Sierra trees stressed
Conifer trees in the Sierra Nevada are dying at twice the rate they were 22 years ago, according to a study by the U.S. Geological Survey. The study began in 1983 and covered 21,338 trees along a 400-mile-long range of various forests—ponderosa pine-mixed conifer, white fir-mixed conifer, red fir, Jeffrey pine and subalpine. During that time, the average mortality rate increased every year by roughly 3 percent and nearly doubled by the end of the study. Hotter temperatures, decreased precipitation and insect infestation have stressed the trees, lowering their survival odds during dry spells they once were able to weather. “What surprised us are how sensitive these trees are to short-term changes in climate,” Phillip van Mantgem, a USGS ecologist and author of the report, told the Associated Press.
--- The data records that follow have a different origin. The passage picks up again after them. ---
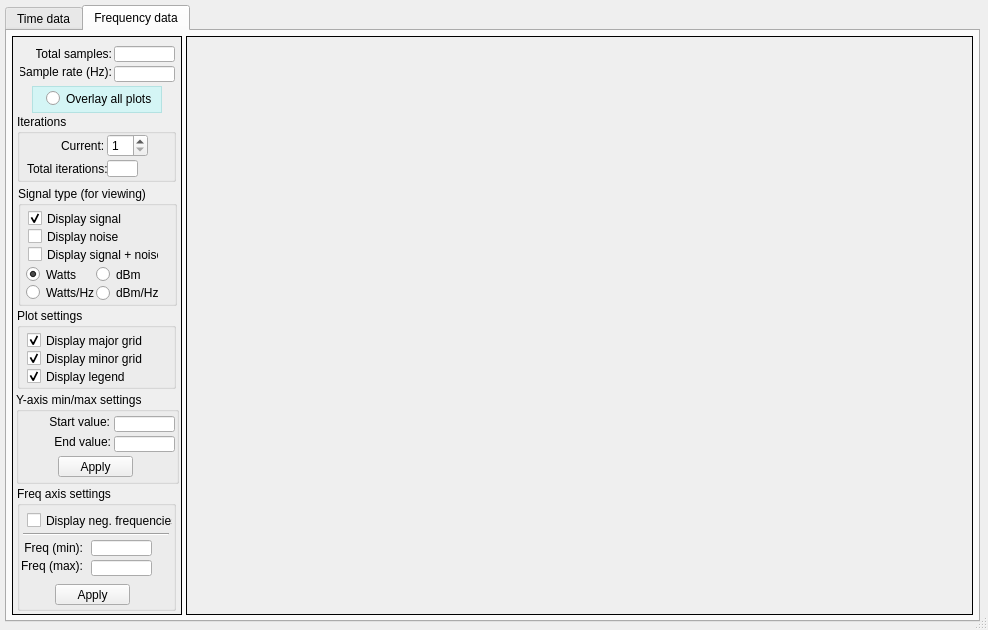
Before: the Qt Designer form source/syslab_gui_files/ElectricalDataViewerMultiple.ui in marc-verreault/systemlab-design, drawn with Qt 5.
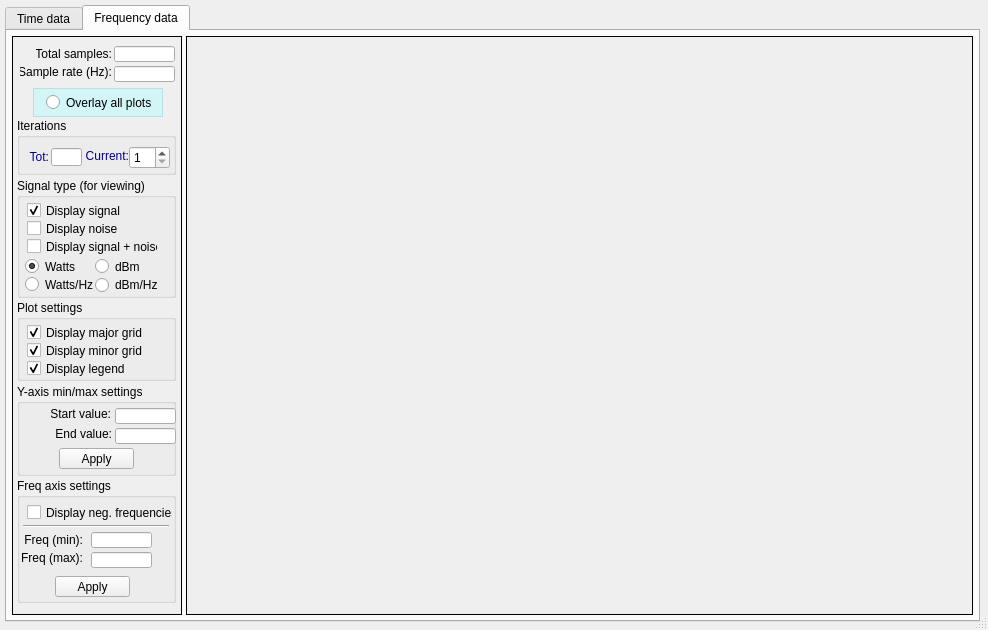
After: the same form once the commit is applied. The open tabs and pages were chosen to show the change. Icons and pictures are not drawn.

```diff
--- a/source/syslab_gui_files/ElectricalDataViewerMultiple.ui
+++ b/source/syslab_gui_files/ElectricalDataViewerMultiple.ui
@@ -816,8 +816,8 @@
          <widget class="QGroupBox" name="groupBox_3">
           <property name="geometry">
            <rect>
-            <x>6</x>
-            <y>150</y>
+            <x>5</x>
+            <y>142</y>
             <width>159</width>
             <height>120</height>
            </rect>
@@ -933,9 +933,9 @@
           <property name="geometry">
            <rect>
             <x>5</x>
-            <y>78</y>
+            <y>82</y>
             <width>159</width>
-            <height>68</height>
+            <height>57</height>
            </rect>
           </property>
           <property name="title">
@@ -944,34 +944,46 @@
           <widget class="QLabel" name="label_10">
            <property name="geometry">
             <rect>
-             <x>44</x>
-             <y>24</y>
+             <x>66</x>
+             <y>30</y>
              <width>46</width>
              <height>16</height>
             </rect>
            </property>
+           <property name="styleSheet">
+            <string notr="true">QLabel{color: darkBlue}</string>
+           </property>
            <property name="text">
             <string>Current:</string>
            </property>
+           <property name="alignment">
+            <set>Qt::AlignRight|Qt::AlignTrailing|Qt::AlignVCenter</set>
+           </property>
           </widget>
           <widget class="QLabel" name="label_11">
            <property name="geometry">
             <rect>
-             <x>10</x>
-             <y>44</y>
-             <width>81</width>
+             <x>8</x>
+             <y>28</y>
+             <width>24</width>
              <height>21</height>
             </rect>
            </property>
+           <property name="styleSheet">
+            <string notr="true">QLabel{color: darkBlue}</string>
+           </property>
            <property name="text">
-            <string>Total iterations:</string>
+            <string>Tot:</string>
+           </property>
+           <property name="alignment">
+            <set>Qt::AlignRight|Qt::AlignTrailing|Qt::AlignVCenter</set>
            </property>
           </widget>
           <widget class="QSpinBox" name="spinBoxFreq">
            <property name="geometry">
             <rect>
-             <x>90</x>
-             <y>20</y>
+             <x>112</x>
+             <y>28</y>
              <width>41</width>
              <height>23</height>
             </rect>
@@ -992,12 +1004,21 @@
           <widget class="QLineEdit" name="totalIterationsFreq">
            <property name="geometry">
             <rect>
-             <x>90</x>
-             <y>46</y>
+             <x>34</x>
+             <y>30</y>
              <width>31</width>
-             <height>17</height>
+             <height>18</height>
             </rect>
            </property>
+           <property name="sizePolicy">
+            <sizepolicy hsizetype="Expanding" vsizetype="Fixed">
+             <horstretch>0</horstretch>
+             <verstretch>1</verstretch>
+            </sizepolicy>
+           </property>
+           <property name="styleSheet">
+            <string notr="true">QLineEdit{color: darkBlue}</string>
+           </property>
            <property name="readOnly">
             <bool>true</bool>
            </property>
@@ -1007,7 +1028,7 @@
           <property name="geometry">
            <rect>
             <x>5</x>
-            <y>272</y>
+            <y>264</y>
             <width>159</width>
             <height>81</height>
            </rect>
@@ -1068,7 +1089,7 @@
           <property name="geometry">
            <rect>
             <x>5</x>
-            <y>450</y>
+            <y>442</y>
             <width>159</width>
             <height>125</height>
            </rect>
@@ -1174,9 +1195,9 @@
          <widget class="QGroupBox" name="groupBox_29">
           <property name="geometry">
            <rect>
-            <x>4</x>
-            <y>356</y>
-            <width>163</width>
+            <x>5</x>
+            <y>348</y>
+            <width>159</width>
             <height>92</height>
            </rect>
           </property>
@@ -1253,7 +1274,7 @@
           <property name="geometry">
            <rect>
             <x>34</x>
-            <y>54</y>
+            <y>58</y>
             <width>110</width>
             <height>17</height>
            </rect>
@@ -1268,10 +1289,10 @@
          <widget class="QFrame" name="frame_2">
           <property name="geometry">
            <rect>
-            <x>20</x>
-            <y>50</y>
+            <x>21</x>
+            <y>52</y>
             <width>130</width>
-            <height>27</height>
+            <height>29</height>
            </rect>
           </property>
           <property name="autoFillBackground">
```
Left out of the diff: 49 changed lines with no effect on the pictures.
During the course of the study, the Sierra Nevada warmed by 1.8 degrees Fahrenheit, while snow and rain levels stayed the same.